▶ Your task
Of the lines below, report only those that contain "class".
[[ Information, beginning ]]
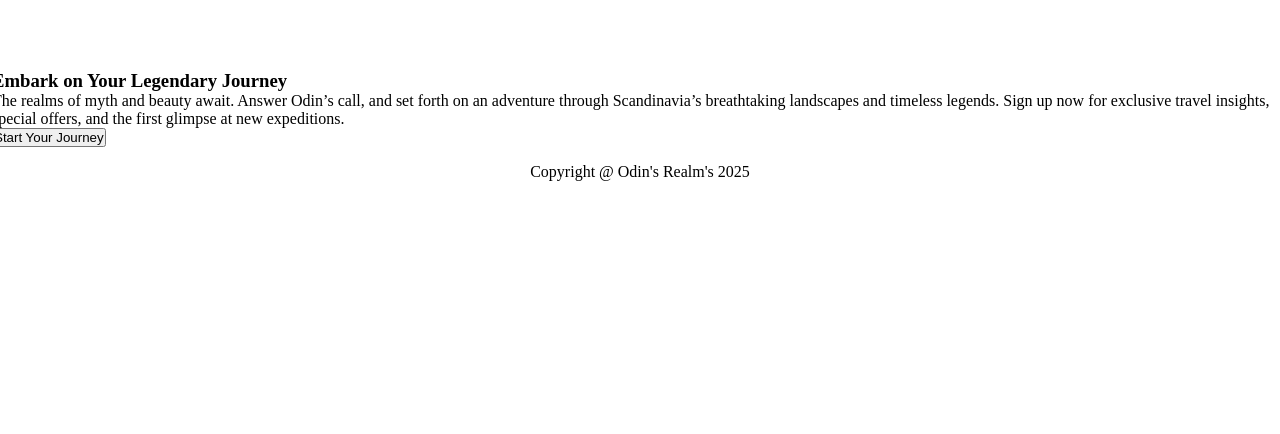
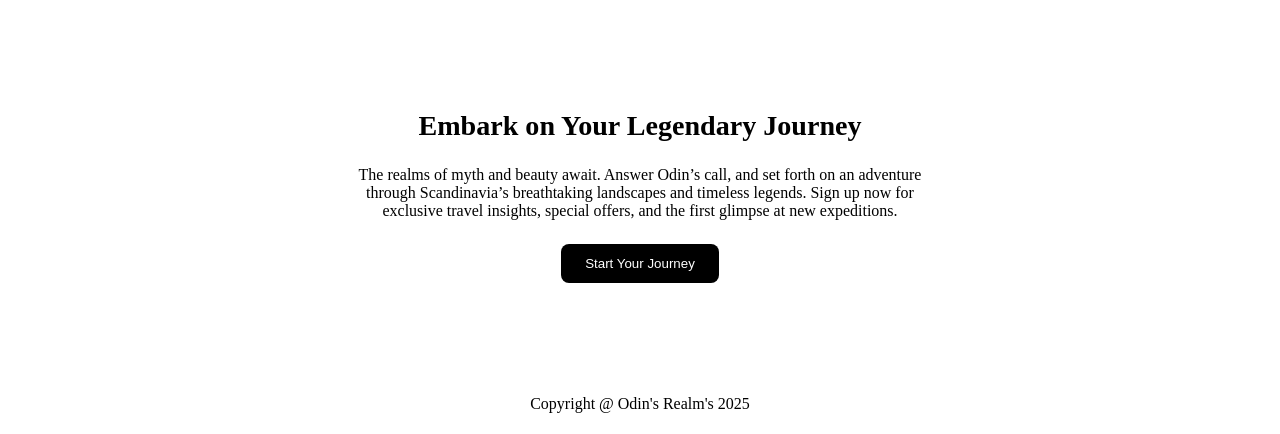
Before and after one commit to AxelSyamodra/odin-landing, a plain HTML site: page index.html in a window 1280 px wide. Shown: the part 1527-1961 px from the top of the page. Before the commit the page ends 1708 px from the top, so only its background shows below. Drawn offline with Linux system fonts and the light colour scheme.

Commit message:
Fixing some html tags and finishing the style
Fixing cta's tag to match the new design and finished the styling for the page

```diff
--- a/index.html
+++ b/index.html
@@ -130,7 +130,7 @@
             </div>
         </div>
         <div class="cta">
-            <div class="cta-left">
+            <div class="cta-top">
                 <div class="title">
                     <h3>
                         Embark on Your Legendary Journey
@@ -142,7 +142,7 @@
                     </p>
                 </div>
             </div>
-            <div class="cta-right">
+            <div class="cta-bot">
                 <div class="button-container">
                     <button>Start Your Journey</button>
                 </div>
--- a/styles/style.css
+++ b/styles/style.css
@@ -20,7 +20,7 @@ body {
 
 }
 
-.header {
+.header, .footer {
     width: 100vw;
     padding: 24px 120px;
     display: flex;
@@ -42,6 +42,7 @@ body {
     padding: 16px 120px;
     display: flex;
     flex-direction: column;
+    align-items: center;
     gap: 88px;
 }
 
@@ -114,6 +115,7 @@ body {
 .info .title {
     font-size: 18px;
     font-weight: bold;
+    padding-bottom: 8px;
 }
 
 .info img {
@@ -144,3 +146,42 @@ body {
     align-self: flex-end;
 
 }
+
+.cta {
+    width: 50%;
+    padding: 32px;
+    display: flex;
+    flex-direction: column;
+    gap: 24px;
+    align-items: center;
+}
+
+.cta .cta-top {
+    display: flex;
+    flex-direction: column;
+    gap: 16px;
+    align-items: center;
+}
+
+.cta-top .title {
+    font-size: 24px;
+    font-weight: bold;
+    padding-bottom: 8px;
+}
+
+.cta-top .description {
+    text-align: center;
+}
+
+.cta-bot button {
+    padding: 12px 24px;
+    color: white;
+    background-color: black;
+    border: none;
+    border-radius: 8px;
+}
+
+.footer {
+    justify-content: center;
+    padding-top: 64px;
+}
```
[[ Information, end ]]
▶ Completed exercise
         <div class="cta">
-            <div class="cta-left">
+            <div class="cta-top">
                 <div class="title">
-            <div class="cta-right">
+            <div class="cta-bot">
                 <div class="button-container">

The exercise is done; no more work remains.